A key problem in working with gifted children is one of definition. What exactly does it mean to be 'gifted'?
Part of Pfeiffer's research has been finding ways to best identify those children. To that end, he led a group that developed a diagnostic test which complements the widely used intelligence test in identifying children who might be gifted. Pfeiffer's test is now being used in more than 600 school districts across the nation and has been translated for use in a number of other countries. (For more information on the Gifted Rating Scales, visit www.fsu.com/pages/2006/11/20/gifted_rating_scales.html.)
"For almost a hundred years, schools used one measure, the IQ test," stated Pfeiffer. "Our own research indicates that the IQ test, although it works fairly well, is not without limitations in identifying giftedness. We launched a project to develop a test that would be a companion to the IQ test in helping educators better identify those children who have potential but perhaps are missed on IQ tests."
But once that is accomplished, how do we help them best? Harder classes isn't necessarily productive.
Pfeiffer discusses the issue of defining giftedness, how to best nurture it and many of the emotional and social challenges facing gifted children in a new paper, "The Gifted: Clinical Challenges and Practice Opportunities for Child Psychiatry," published in the Journal of the American Academy of Child&Adolescent Psychiatry.

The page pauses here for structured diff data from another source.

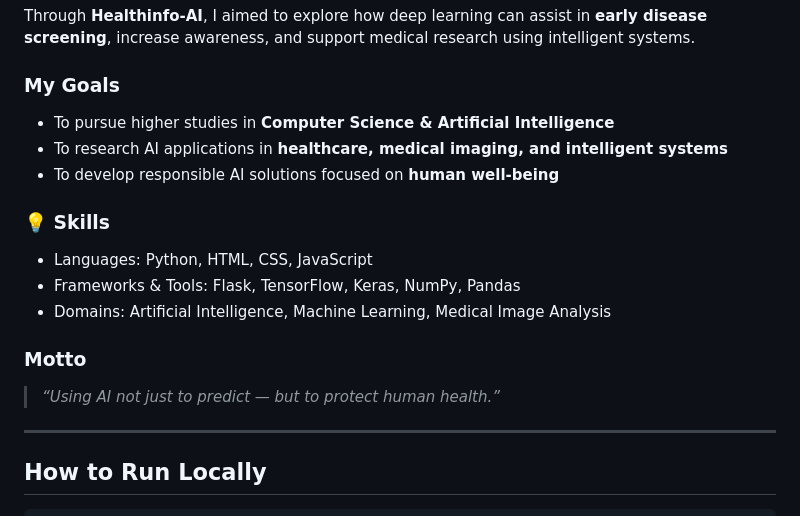
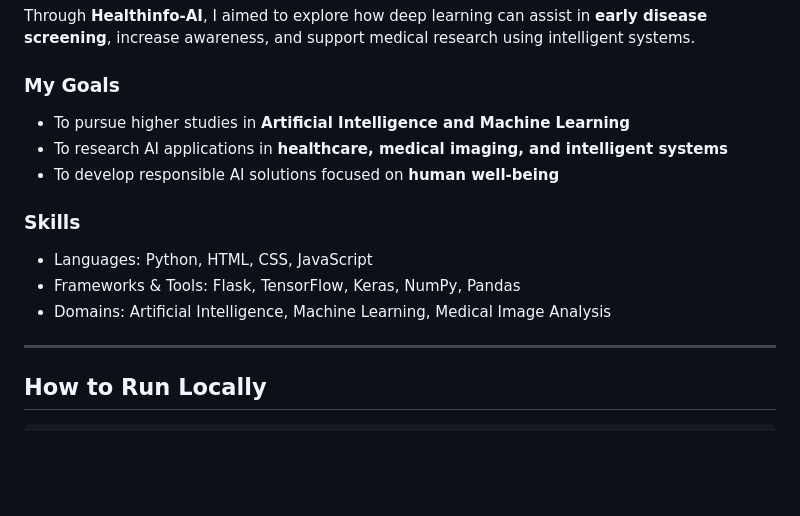
Before and after one commit to sarthaktandulje/Healthinfo-AI, a Markdown page: README.md, the part around the change. Rendered like a GitHub page; blank space fills up the shorter version.

Commit message:
Revise goals, skills, and motto in README.md
Updated goals and skills sections in README.md, and modified the motto.

```diff
--- a/README.md
+++ b/README.md
@@ -82,18 +82,14 @@ I am deeply interested in how **AI combined with Physics, Chemistry, and Mathema
 Through **Healthinfo-AI**, I aimed to explore how deep learning can assist in **early disease screening**, increase awareness, and support medical research using intelligent systems.
 
 ###  My Goals
-- To pursue higher studies in **Computer Science & Artificial Intelligence**
+- To pursue higher studies in **Artificial Intelligence and Machine Learning**
 - To research AI applications in **healthcare, medical imaging, and intelligent systems**
 - To develop responsible AI solutions focused on **human well-being**
 
-### 💡 Skills
+###  Skills
 - Languages: Python, HTML, CSS, JavaScript
 - Frameworks & Tools: Flask, TensorFlow, Keras, NumPy, Pandas
 - Domains: Artificial Intelligence, Machine Learning, Medical Image Analysis
-
-
-###  Motto
-> *“Using AI not just to predict — but to protect human health.”*
 
 
 ---
```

"Even within the gifted field, there is considerable controversy regarding definitional, conceptual and diagnostic issues," Pfeiffer said. "However, as a generally agreed-upon definition, gifted children are those who are in the upper 3 percent to 5 percent compared to their peers in one or more of the following domains: general intellectual ability, specific academic competence, the visual or performing arts, leadership and creativity."
In other work involving gifted students, the state of Florida recently asked Pfeiffer and his team to lead an effort to help Florida's best and brightest high school students reach their potential so they can help the state reach its. The result was the establishment of the Florida Governor's School for Space Science and Technology, which was created by the Legislature in 2007. (Visit www.fsu.com/pages/2008/04/08/space_science_and_tech.html to read more.)
"The Florida State University -- in partnership with the Florida Institute of Technology and Embry-Riddle Aeronautical University -- was fortunate to be asked to develop a plan to design a state-of-the-art residential academy for Florida's most capable high school students," Pfeiffer said. "Essentially, the Florida Legislature was interested in providing resources for Florida's brightest students in high schools, particularly in terms of a curriculum which would emphasize science, math, engineering and technology."
Pfeiffer is working with the national organization SENG (Supporting Emotional Needs of the Gifted) to develop a certification system so that professionals working with gifted children -- educators, mental health providers, pediatricians and others -- will be able to receive an official designation citing their expertise in this area.